What Is Divorce Mediation?
Divorce mediation is a voluntary process the couple should agree to get into. During this period, the following can be present:
- Both divorcing parties
- Their representatives, who are usually attorneys
The mediator is an independent or neutral party. It doesn’t have to be a lawyer, but the couple can benefit from one. An attorney who specializes in divorce can better guide the couple as they go through the steps.
It is also different from collaborative divorce, although they function similarly. For one, collaborative divorce doesn’t have a mediator. Instead, both parties would have to bring their lawyers. All of them will then engage in a four-way meeting to come up with a settlement or a resolution.
Which Is Better: Mediation or Collaborative Divorce?
Each has its pros and cons, but many divorcing couples tend to favor mediation for the following reasons:
It is a cheaper process – In a collaborative divorce, the parties have to call on experts. These range from accountants to tax specialists and child experts. All of them will cost money.
Mediation is also a shorter process than a collaborative divorce. The former can take up to three months. The latter can drag on for almost a year. One possible reason is the need to hear from a lot of people, including the mentioned experts.
It is also riskier – During a collaborative divorce, the lawyers would have to sign a no-court agreement. It means that the lawyers who represent the couple during the negotiations have to withdraw from the case. This is if the talk breaks down, and the couple decides to bring their matter to the court.
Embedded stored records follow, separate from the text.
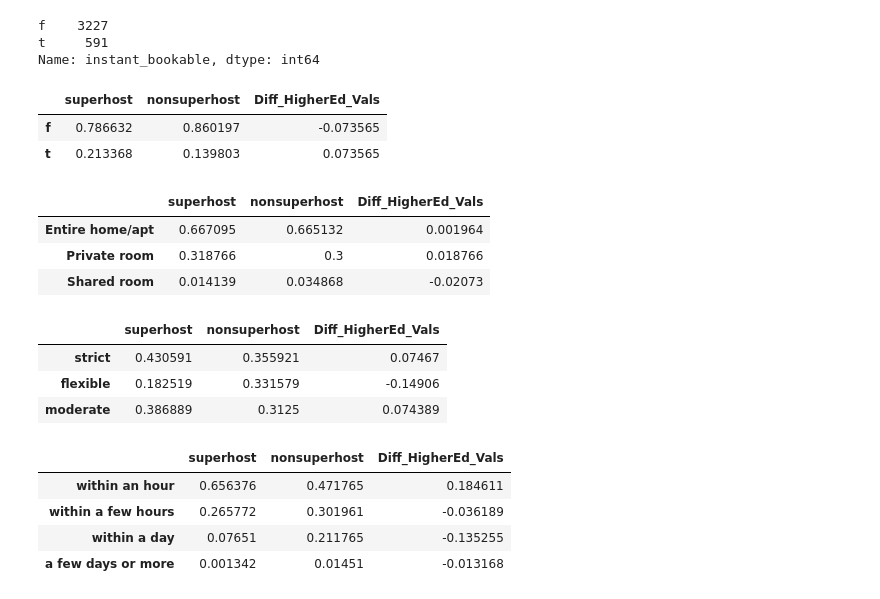
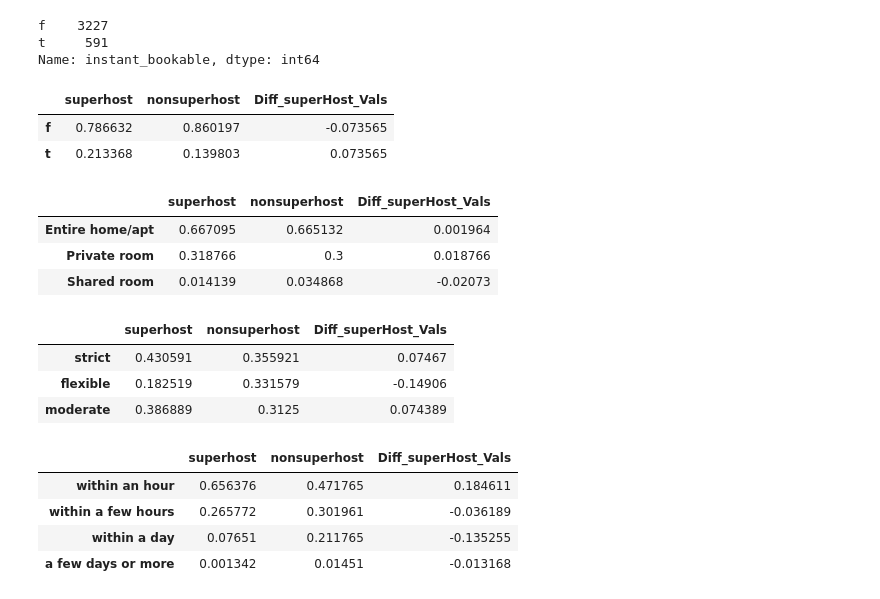
Before and after one commit to divyagarg1/Seattle-Airbnb, a Jupyter notebook: What does it take to be a superhost?.ipynb, the cells around one changed output. Drawn from its saved outputs; the diff is of its cells as text; code cells hidden in the pictures.

```diff
--- a/What does it take to be a superhost?.ipynb
+++ b/What does it take to be a superhost?.ipynb
@@ -97,40 +97,40 @@ def test_values_for_superhost(field_to_test) :
     comp_df = pd.merge(ed_1_perc, ed_0_perc, left_index=True, right_index=True)
     comp_df.columns = [ 'superhost','nonsuperhost']
 
-    comp_df['Diff_HigherEd_Vals'] = comp_df['superhost'] - comp_df['nonsuperhost']
+    comp_df['Diff_superHost_Vals'] = comp_df['superhost'] - comp_df['nonsuperhost']
     return comp_df
 # %%
 #Instant Bookable
 comp_df = test_values_for_superhost('instant_bookable')
-comp_df.style.bar(subset=['Diff_HigherEd_Vals'])
+comp_df.style.bar(subset=['Diff_superHost_Vals'])
 # %% [output]
-|  | superhost | nonsuperhost | Diff_HigherEd_Vals |
+|  | superhost | nonsuperhost | Diff_superHost_Vals |
 | f | 0.786632 | 0.860197 | -0.073565 |
 | t | 0.213368 | 0.139803 | 0.073565 |
 # %%
 #Room type
 comp_df = test_values_for_superhost('room_type')
-comp_df.style.bar(subset=['Diff_HigherEd_Vals'])
+comp_df.style.bar(subset=['Diff_superHost_Vals'])
 # %% [output]
-|  | superhost | nonsuperhost | Diff_HigherEd_Vals |
+|  | superhost | nonsuperhost | Diff_superHost_Vals |
 | Entire home/apt | 0.667095 | 0.665132 | 0.001964 |
 | Private room | 0.318766 | 0.3 | 0.018766 |
 | Shared room | 0.014139 | 0.034868 | -0.02073 |
 # %%
 #Cancellation policy
 comp_df = test_values_for_superhost('cancellation_policy')
-comp_df.style.bar(subset=['Diff_HigherEd_Vals'])
+comp_df.style.bar(subset=['Diff_superHost_Vals'])
 # %% [output]
-|  | superhost | nonsuperhost | Diff_HigherEd_Vals |
+|  | superhost | nonsuperhost | Diff_superHost_Vals |
 | strict | 0.430591 | 0.355921 | 0.07467 |
 | flexible | 0.182519 | 0.331579 | -0.14906 |
 | moderate | 0.386889 | 0.3125 | 0.074389 |
 # %%
 #Response time
 comp_df = test_values_for_superhost('host_response_time')
-comp_df.style.bar(subset=['Diff_HigherEd_Vals'])
+comp_df.style.bar(subset=['Diff_superHost_Vals'])
 # %% [output]
-|  | superhost | nonsuperhost | Diff_HigherEd_Vals |
+|  | superhost | nonsuperhost | Diff_superHost_Vals |
 | within an hour | 0.656376 | 0.471765 | 0.184611 |
 | within a few hours | 0.265772 | 0.301961 | -0.036189 |
 | within a day | 0.07651 | 0.211765 | -0.135255 |
```
Also changed, not shown: parts of 8 cells of this notebook, 1 other file.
It also implies that if the couple ends up disagreeing, they will have to start from the beginning. This time, they have to battle it out in court. Either way, the divorce process becomes even costlier.
It Can Be Confusing – Collaborative divorce involves many people, and for the couple, it may be unhealthy. Things can get confusing that they can no longer agree.
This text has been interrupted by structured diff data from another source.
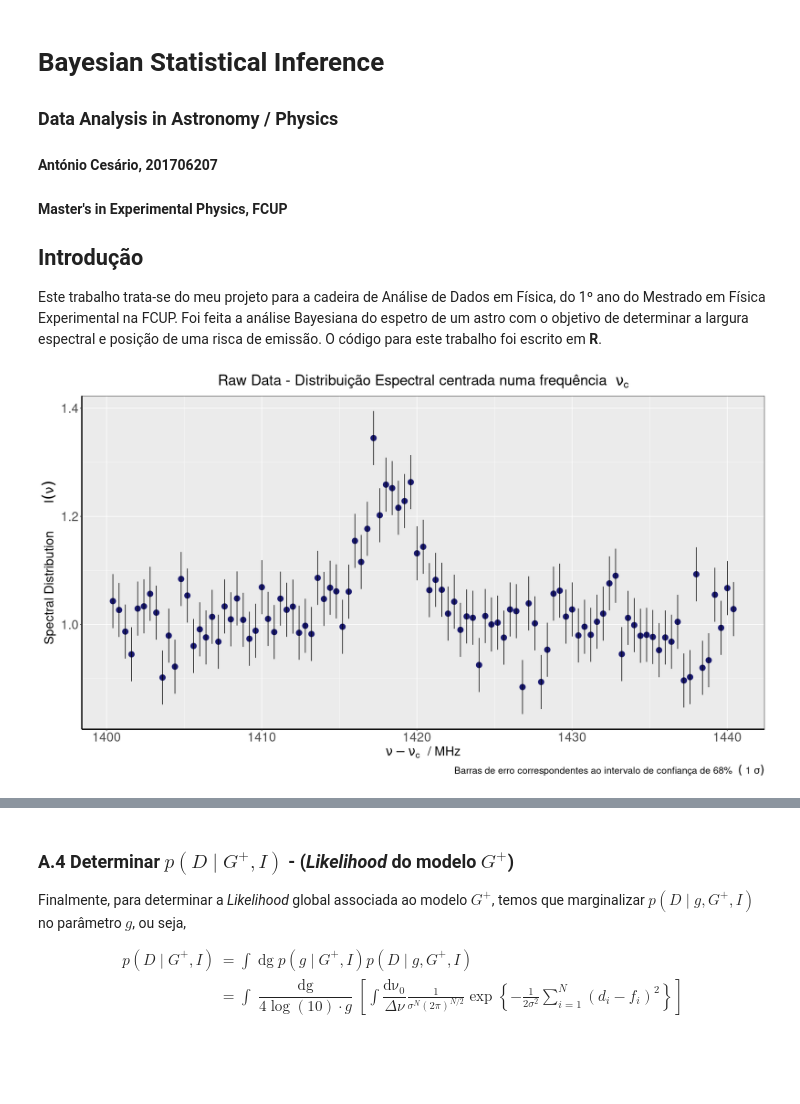
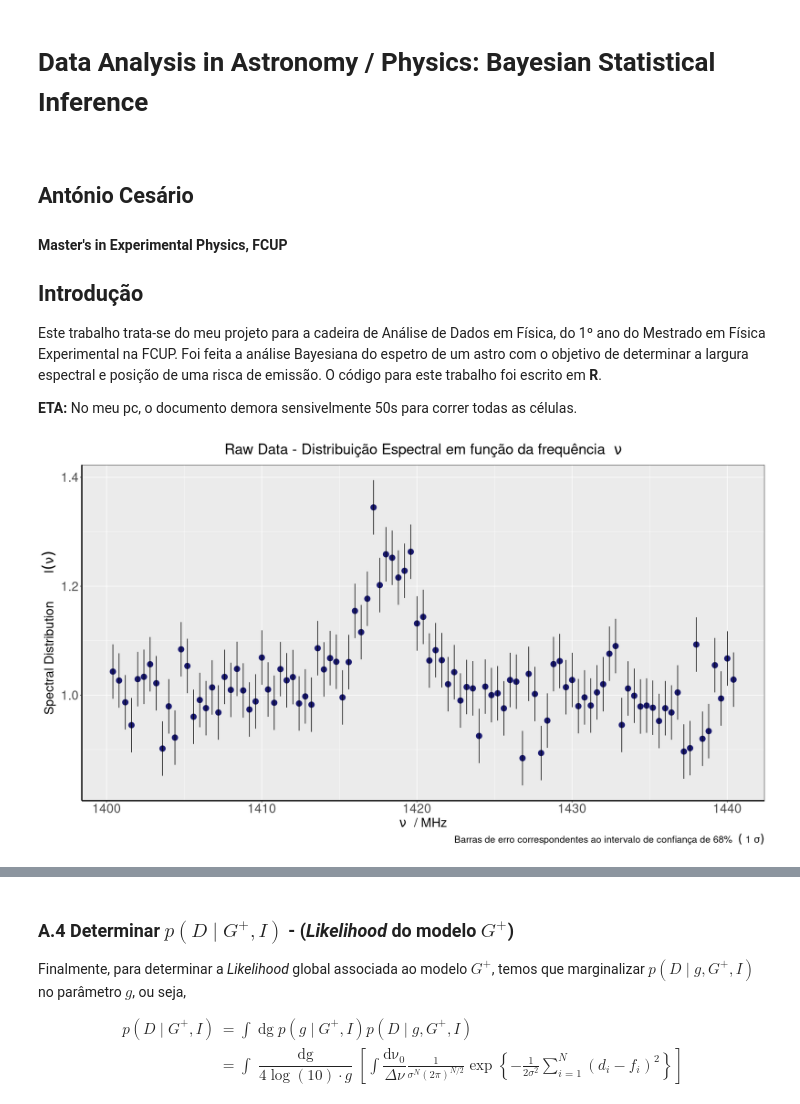
Before and after one commit to cesarium/da-bayesian-star, a Jupyter notebook: notebook.ipynb, the cells around one changed output, grey strips where cells are left out. Drawn from its saved outputs; the diff is of its cells as text; code cells hidden in the pictures; blank space fills up the shorter version.

```diff
--- a/notebook.ipynb
+++ b/notebook.ipynb
@@ -1,12 +1,14 @@
 # %% [markdown]
-# Bayesian Statistical Inference
-### Data Analysis in Astronomy / Physics
-#### António Cesário, 201706207
+# Data Analysis in Astronomy / Physics: Bayesian Statistical Inference
+<br>
+
+## António Cesário
 #### Master's in Experimental Physics, FCUP
-
 
 ## Introdução
 Este trabalho trata-se do meu projeto para a cadeira de Análise de Dados em Física, do 1º ano do Mestrado em Física Experimental na FCUP. Foi feita a análise Bayesiana do espetro de um astro com o objetivo de determinar a largura espectral e posição de uma risca de emissão. O código para este trabalho foi escrito em **R**.
+
+**ETA:** No meu pc, o documento demora sensivelmente 50s para correr todas as células.
 # %%
 library('ggplot2')
 library('pracma')
@@ -29,35 +31,35 @@ jupyter.theme <- function(base_size = 13, base_family = "", base_line_size = bas
                          base_rect_size = base_size/22) {
   theme(
     legend.key.size = unit(10, 'cm'), #change legend key size
     legend.key.height = unit(1, 'cm'), #change legend key height
     legend.key.width = unit(1, 'cm'), #change legend key width
     legend.title = element_text(size=18), #change legend title font size
     legend.text = element_text(size=15), #change legend text font size
     plot.title = element_text(size=23,hjust = 0.5),
     axis.title = element_text(size = 20),
     axis.text.x = element_text(size = 20),
     axis.text.y = element_text(size = 20),
     plot.caption = element_text(size = 15, face = "italic"),
     #panel.background = element_rect(fill="white"),
     axis.line = element_line(size = 1, colour = "black"),
     strip.background = element_rect(fill = "#cddcdd"),
     panel.border = element_rect(colour = "black", fill=NA, size=0.5),
         strip.text = element_text(colour = "black"),
         legend.key=element_blank()
   )
 }
 
 # actual plotting
 ggplot( aes(x = freq, y = intensity), data = dados) +
     geom_point( size = 4 , colour = 'midnightblue' ) +
-    xlab(bquote(nu-nu[c]~' / MHz')) +
+    xlab(bquote(nu~' / MHz')) +
     ylab(bquote('Spectral Distribution\t' ~ I(nu))) +
     labs(title = bquote('Raw Data - Distribuição Espectral em função da frequência '~nu),
         caption = bquote('Barras de erro correspondentes ao intervalo de confiança de 68% '~(~'1'~sigma))) +
     geom_linerange(aes(ymin = intensity -.05, ymax = intensity + .05)) +
     jupyter.theme()
 # %% [output]
-[figure, old version]
+[figure, new version]
 # %% [markdown]
 ## A. Question A
 
```
Also changed, not shown: parts of 12 cells of this notebook, 1 other file.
What Do You Talk about During Mediation?
The mediation process covers everything that the couple needs to discuss. These include:
- Custody of the children, including visitation and parental rights
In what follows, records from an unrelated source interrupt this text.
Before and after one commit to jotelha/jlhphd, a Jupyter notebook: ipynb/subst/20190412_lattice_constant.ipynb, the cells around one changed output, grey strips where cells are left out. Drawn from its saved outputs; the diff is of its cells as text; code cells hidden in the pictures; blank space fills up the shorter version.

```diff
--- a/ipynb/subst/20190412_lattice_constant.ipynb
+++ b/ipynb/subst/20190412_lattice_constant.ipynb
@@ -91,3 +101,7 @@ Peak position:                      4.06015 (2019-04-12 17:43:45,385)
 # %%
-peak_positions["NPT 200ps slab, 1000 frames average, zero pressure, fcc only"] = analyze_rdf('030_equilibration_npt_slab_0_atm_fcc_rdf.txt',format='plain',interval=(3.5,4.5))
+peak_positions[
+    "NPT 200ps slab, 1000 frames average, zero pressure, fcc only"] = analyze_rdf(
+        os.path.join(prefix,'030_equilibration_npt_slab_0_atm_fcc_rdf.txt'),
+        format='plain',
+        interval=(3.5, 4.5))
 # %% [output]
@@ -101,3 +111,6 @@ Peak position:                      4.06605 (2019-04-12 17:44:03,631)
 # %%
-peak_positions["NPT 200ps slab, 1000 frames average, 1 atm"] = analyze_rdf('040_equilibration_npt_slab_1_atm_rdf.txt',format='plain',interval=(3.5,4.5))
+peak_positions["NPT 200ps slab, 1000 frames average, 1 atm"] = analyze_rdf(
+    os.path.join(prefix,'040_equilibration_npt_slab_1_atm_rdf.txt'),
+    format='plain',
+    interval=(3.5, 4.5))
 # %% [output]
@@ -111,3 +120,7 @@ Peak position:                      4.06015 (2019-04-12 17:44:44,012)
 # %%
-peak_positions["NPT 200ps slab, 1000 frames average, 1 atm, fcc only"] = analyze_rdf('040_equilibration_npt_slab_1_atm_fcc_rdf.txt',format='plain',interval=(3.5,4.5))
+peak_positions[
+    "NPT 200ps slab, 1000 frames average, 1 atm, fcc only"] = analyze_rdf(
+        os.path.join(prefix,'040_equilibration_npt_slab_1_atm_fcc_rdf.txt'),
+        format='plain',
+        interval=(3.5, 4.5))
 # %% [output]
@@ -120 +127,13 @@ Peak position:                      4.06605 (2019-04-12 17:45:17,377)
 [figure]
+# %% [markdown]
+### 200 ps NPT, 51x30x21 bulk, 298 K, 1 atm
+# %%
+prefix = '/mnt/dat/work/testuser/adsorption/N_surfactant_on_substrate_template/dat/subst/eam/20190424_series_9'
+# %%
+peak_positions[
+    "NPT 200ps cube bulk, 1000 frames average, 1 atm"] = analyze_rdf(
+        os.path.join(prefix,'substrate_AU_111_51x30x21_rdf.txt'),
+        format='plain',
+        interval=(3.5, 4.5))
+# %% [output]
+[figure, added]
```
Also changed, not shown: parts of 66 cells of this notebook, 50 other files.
- Spousal support or maintenance
- Division of property and other assets
- Settlement of debt
The process can also touch on the emotional aspects of the divorce, such as how children may react from the separation.
Does This Still End Up in Court?
All divorces will still end up in court, which has then to approve them. The most significant difference is the couple no longer has to appear in front of the judge. This makes the entire process more peaceful, straightforward, and economical.
Divorce itself is already stressful. Why must you add to it? If you can still talk with your spouse, divorce mediation is always worth a try.